Group Formation in Large Social Networks:
Membership, Growth, and Evolution
Monday Sept. 18, 2006
4:00 PM, 5130 Upson Hall
Abstract: The processes by which communities come together, attract new members, and develop over time is a central research issue in the social sciences --- political movements, professional organizations, and religious denominations all provide fundamental examples of such communities. In the digital domain, on-line groups are becoming increasingly prominent due to the growth of community and social networking sites such as MySpace and LiveJournal. However, the challenge of collecting and analyzing large-scale time-resolved data on social groups and communities has left most basic questions about the evolution of such groups largely unresolved: what are the structural features that influence whether individuals will join communities, which communities will grow rapidly, and how do the overlaps among pairs of communities change over time?

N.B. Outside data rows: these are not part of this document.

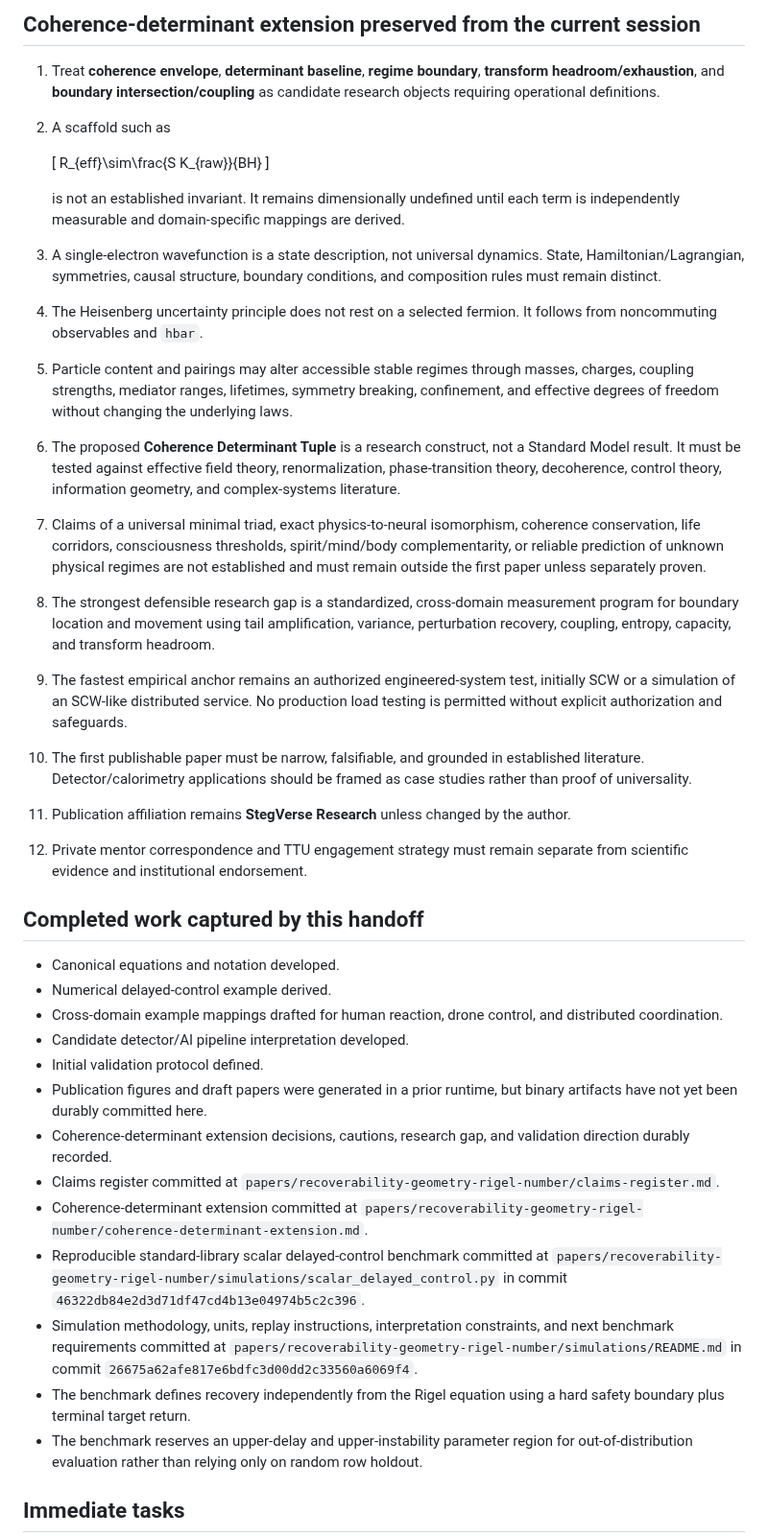
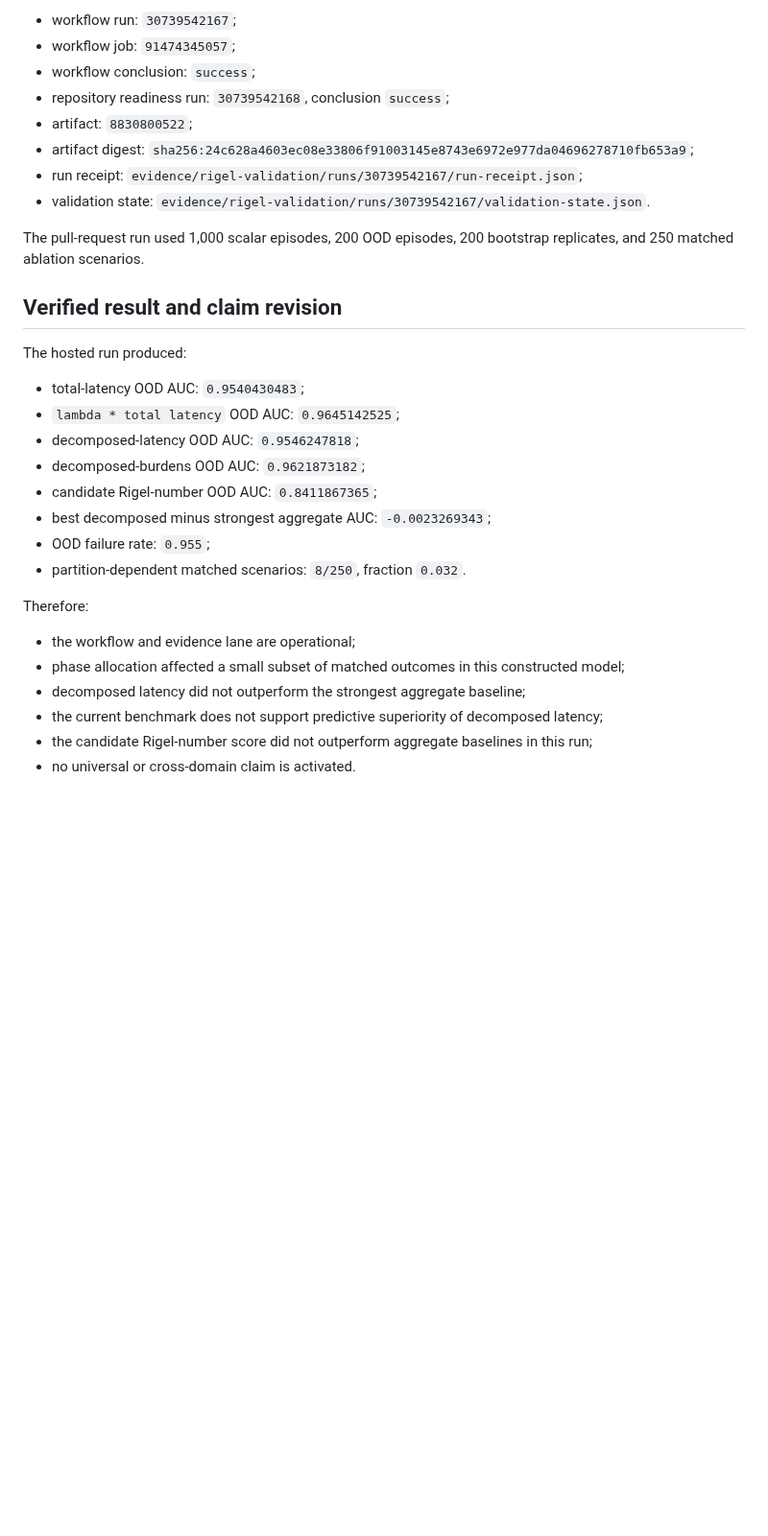
Before and after one commit to StegVerse-Labs/StegScholar, a Markdown page: STEGSCHOLAR_MIRROR_HANDOFF.md, the part around one of its changes. Shown at 96% size. Drawn GitHub-style; blank space fills up the shorter version.

```diff
--- a/STEGSCHOLAR_MIRROR_HANDOFF.md
+++ b/STEGSCHOLAR_MIRROR_HANDOFF.md
@@ -66,40 +79,34 @@ The current work is a **candidate cross-domain systems formalism**, not an estab
 
-## Coherence-determinant extension preserved from the current session
+- workflow run: `30739542167`;
+- workflow job: `91474345057`;
+- workflow conclusion: `success`;
+- repository readiness run: `30739542168`, conclusion `success`;
+- artifact: `8830800522`;
+- artifact digest: `sha256:24c628a4603ec08e33806f91003145e8743e6972e977da04696278710fb653a9`;
+- run receipt: `evidence/rigel-validation/runs/30739542167/run-receipt.json`;
+- validation state: `evidence/rigel-validation/runs/30739542167/validation-state.json`.
 
-1. Treat **coherence envelope**, **determinant baseline**, **regime boundary**, **transform headroom/exhaustion**, and **boundary intersection/coupling** as candidate research objects requiring operational definitions.
-2. A scaffold such as
+The pull-request run used 1,000 scalar episodes, 200 OOD episodes, 200 bootstrap replicates, and 250 matched ablation scenarios.
 
-   \[
-   R_{eff}\sim\frac{S K_{raw}}{BH}
-   \]
+## Verified result and claim revision
 
-   is not an established invariant. It remains dimensionally undefined until each term is independently measurable and domain-specific mappings are derived.
-3. A single-electron wavefunction is a state description, not universal dynamics. State, Hamiltonian/Lagrangian, symmetries, causal structure, boundary conditions, and composition rules must remain distinct.
-4. The Heisenberg uncertainty principle does not rest on a selected fermion. It follows from noncommuting observables and `hbar`.
-5. Particle content and pairings may alter accessible stable regimes through masses, charges, coupling strengths, mediator ranges, lifetimes, symmetry breaking, confinement, and effective degrees of freedom without changing the underlying laws.
-6. The proposed **Coherence Determinant Tuple** is a research construct, not a Standard Model result. It must be tested against effective field theory, renormalization, phase-transition theory, decoherence, control theory, information geometry, and complex-systems literature.
-7. Claims of a universal minimal triad, exact physics-to-neural isomorphism, coherence conservation, life corridors, consciousness thresholds, spirit/mind/body complementarity, or reliable prediction of unknown physical regimes are not established and must remain outside the first paper unless separately proven.
-8. The strongest defensible research gap is a standardized, cross-domain measurement program for boundary location and movement using tail amplification, variance, perturbation recovery, coupling, entropy, capacity, and transform headroom.
-9. The fastest empirical anchor remains an authorized engineered-system test, initially SCW or a simulation of an SCW-like distributed service. No production load testing is permitted without explicit authorization and safeguards.
-10. The first publishable paper must be narrow, falsifiable, and grounded in established literature. Detector/calorimetry applications should be framed as case studies rather than proof of universality.
-11. Publication affiliation remains **StegVerse Research** unless changed by the author.
-12. Private mentor correspondence and TTU engagement strategy must remain separate from scientific evidence and institutional endorsement.
+The hosted run produced:
 
-## Completed work captured by this handoff
+- total-latency OOD AUC: `0.9540430483`;
+- `lambda * total latency` OOD AUC: `0.9645142525`;
+- decomposed-latency OOD AUC: `0.9546247818`;
+- decomposed-burdens OOD AUC: `0.9621873182`;
+- candidate Rigel-number OOD AUC: `0.8411867365`;
+- best decomposed minus strongest aggregate AUC: `-0.0023269343`;
+- OOD failure rate: `0.955`;
+- partition-dependent matched scenarios: `8/250`, fraction `0.032`.
 
-- Canonical equations and notation developed.
-- Numerical delayed-control example derived.
-- Cross-domain example mappings drafted for human reaction, drone control, and distributed coordination.
-- Candidate detector/AI pipeline interpretation developed.
-- Initial validation protocol defined.
-- Publication figures and draft papers were generated in a prior runtime, but binary artifacts have not yet been durably committed here.
-- Coherence-determinant extension decisions, cautions, research gap, and validation direction durably recorded.
-- Claims register committed at `papers/recoverability-geometry-rigel-number/claims-register.md`.
-- Coherence-determinant extension committed at `papers/recoverability-geometry-rigel-number/coherence-determinant-extension.md`.
-- Reproducible standard-library scalar delayed-control benchmark committed at `papers/recoverability-geometry-rigel-number/simulations/scalar_delayed_control.py` in commit `46322db84e2d3d71df47cd4b13e04974b5c2c396`.
-- Simulation methodology, units, replay instructions, interpretation constraints, and next benchmark requirements committed at `papers/recoverability-geometry-rigel-number/simulations/README.md` in commit `26675a62afe817e6bdfc3d00dd2c33560a6069f4`.
-- The benchmark defines recovery independently from the Rigel equation using a hard safety boundary plus terminal target return.
-- The benchmark reserves an upper-delay and upper-instability parameter region for out-of-distribution evaluation rather than relying only on random row holdout.
+Therefore:
 
-## Immediate tasks
+- the workflow and evidence lane are operational;
+- phase allocation affected a small subset of matched outcomes in this constructed model;
+- decomposed latency did not outperform the strongest aggregate baseline;
+- the current benchmark does not support predictive superiority of decomposed latency;
+- the candidate Rigel-number score did not outperform aggregate baselines in this run;
+- no universal or cross-domain claim is activated.
 
```
Also changed, not shown: other parts of STEGSCHOLAR_MIRROR_HANDOFF.md (+166 -98 lines).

Here we address these questions using two large sources of data: friendship links and community membership on LiveJournal, and co-authorship and conference publications in DBLP. Both of these datasets provide explicit user-defined communities, where conferences serve as proxies for communities in DBLP. We study how the evolution of these communities relates to properties such as the structure of the underlying social networks. We find that the propensity of individuals to join communities, and of communities to grow rapidly, depends in subtle ways on the underlying network structure. For example, the tendency of an individual to join a community is influenced not just by the number of friends he or she has within the community, but also crucially by how those friends are connected to one another. We use decision-tree techniques to identify the most significant structural determinants of these properties. We also develop a novel methodology for measuring movement of individuals between communities, and show how such movements are closely aligned with changes in the topics of interest within the communities.